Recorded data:
= = = =
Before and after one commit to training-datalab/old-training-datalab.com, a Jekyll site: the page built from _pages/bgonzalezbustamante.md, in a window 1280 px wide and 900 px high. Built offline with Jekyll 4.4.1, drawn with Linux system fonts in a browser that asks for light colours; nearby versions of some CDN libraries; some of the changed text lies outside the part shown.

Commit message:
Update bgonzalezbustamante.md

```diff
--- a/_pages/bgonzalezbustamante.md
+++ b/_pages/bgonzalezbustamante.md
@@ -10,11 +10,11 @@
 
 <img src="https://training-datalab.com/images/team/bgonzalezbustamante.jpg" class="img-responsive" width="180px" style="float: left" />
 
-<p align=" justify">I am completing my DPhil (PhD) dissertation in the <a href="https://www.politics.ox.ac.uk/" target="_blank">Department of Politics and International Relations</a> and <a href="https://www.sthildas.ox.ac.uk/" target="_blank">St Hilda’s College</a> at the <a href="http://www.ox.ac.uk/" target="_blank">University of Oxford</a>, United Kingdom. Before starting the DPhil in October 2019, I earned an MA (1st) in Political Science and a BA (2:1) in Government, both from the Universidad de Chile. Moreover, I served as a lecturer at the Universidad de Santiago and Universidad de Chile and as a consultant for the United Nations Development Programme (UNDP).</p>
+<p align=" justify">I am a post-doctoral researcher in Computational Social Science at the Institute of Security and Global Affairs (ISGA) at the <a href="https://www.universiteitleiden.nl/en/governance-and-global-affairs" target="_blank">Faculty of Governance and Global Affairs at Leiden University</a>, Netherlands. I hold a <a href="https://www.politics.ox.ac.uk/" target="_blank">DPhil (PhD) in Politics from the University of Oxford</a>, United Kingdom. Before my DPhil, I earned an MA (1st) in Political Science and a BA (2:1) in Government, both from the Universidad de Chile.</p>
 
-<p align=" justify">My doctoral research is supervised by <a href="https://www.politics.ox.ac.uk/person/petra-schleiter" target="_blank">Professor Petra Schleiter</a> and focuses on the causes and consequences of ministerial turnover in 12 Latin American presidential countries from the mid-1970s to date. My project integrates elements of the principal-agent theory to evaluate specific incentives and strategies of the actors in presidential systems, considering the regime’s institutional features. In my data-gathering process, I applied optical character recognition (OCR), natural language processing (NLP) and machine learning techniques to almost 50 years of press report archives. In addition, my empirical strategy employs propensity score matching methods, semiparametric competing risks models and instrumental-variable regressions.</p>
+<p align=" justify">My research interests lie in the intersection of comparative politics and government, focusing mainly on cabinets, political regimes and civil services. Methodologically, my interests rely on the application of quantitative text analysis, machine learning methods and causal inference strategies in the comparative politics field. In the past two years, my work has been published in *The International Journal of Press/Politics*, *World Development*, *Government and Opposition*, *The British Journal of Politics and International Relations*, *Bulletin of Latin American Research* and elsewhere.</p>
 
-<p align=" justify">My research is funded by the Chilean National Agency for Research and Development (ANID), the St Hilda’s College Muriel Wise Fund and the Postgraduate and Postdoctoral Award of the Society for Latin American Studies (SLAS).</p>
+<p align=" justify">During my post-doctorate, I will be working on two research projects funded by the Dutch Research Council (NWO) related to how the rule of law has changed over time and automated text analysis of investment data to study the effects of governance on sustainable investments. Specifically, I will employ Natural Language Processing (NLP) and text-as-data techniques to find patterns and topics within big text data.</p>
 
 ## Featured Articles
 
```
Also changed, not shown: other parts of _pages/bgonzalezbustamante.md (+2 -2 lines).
= = = =
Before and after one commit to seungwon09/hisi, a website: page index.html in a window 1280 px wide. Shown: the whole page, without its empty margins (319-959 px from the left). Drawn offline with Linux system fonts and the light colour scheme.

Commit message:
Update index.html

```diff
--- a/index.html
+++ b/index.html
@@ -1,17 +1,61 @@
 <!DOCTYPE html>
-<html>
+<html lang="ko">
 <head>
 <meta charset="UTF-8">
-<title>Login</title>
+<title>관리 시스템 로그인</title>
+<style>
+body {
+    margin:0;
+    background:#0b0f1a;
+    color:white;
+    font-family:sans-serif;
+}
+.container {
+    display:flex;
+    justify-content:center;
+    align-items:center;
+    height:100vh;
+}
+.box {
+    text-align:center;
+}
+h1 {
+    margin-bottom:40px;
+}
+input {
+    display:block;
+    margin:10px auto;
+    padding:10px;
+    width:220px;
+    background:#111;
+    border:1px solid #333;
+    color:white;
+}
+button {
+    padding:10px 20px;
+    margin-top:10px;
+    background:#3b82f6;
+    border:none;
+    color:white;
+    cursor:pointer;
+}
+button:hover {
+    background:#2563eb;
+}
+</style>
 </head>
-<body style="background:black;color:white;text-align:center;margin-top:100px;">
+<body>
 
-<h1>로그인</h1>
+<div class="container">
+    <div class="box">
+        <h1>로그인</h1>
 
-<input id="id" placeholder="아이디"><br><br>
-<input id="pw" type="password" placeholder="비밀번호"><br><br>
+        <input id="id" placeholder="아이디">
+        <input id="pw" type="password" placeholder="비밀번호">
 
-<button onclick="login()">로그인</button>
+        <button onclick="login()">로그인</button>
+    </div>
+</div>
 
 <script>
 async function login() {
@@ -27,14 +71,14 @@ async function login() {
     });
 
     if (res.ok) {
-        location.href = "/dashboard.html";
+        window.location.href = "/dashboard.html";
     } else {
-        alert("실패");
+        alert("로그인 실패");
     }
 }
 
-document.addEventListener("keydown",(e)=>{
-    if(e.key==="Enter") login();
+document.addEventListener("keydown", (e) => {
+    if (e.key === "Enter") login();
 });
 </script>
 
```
= = = =
**What is expected:** Select and copy every line from the records that includes the word "earned".

**Task answer:**
-<p align=" justify">I am completing my DPhil (PhD) dissertation in the <a href="https://www.politics.ox.ac.uk/" target="_blank">Department of Politics and International Relations</a> and <a href="https://www.sthildas.ox.ac.uk/" target="_blank">St Hilda’s College</a> at the <a href="http://www.ox.ac.uk/" target="_blank">University of Oxford</a>, United Kingdom. Before starting the DPhil in October 2019, I earned an MA (1st) in Political Science and a BA (2:1) in Government, both from the Universidad de Chile. Moreover, I served as a lecturer at the Universidad de Santiago and Universidad de Chile and as a consultant for the United Nations Development Programme (UNDP).</p>
+<p align=" justify">I am a post-doctoral researcher in Computational Social Science at the Institute of Security and Global Affairs (ISGA) at the <a href="https://www.universiteitleiden.nl/en/governance-and-global-affairs" target="_blank">Faculty of Governance and Global Affairs at Leiden University</a>, Netherlands. I hold a <a href="https://www.politics.ox.ac.uk/" target="_blank">DPhil (PhD) in Politics from the University of Oxford</a>, United Kingdom. Before my DPhil, I earned an MA (1st) in Political Science and a BA (2:1) in Government, both from the Universidad de Chile.</p>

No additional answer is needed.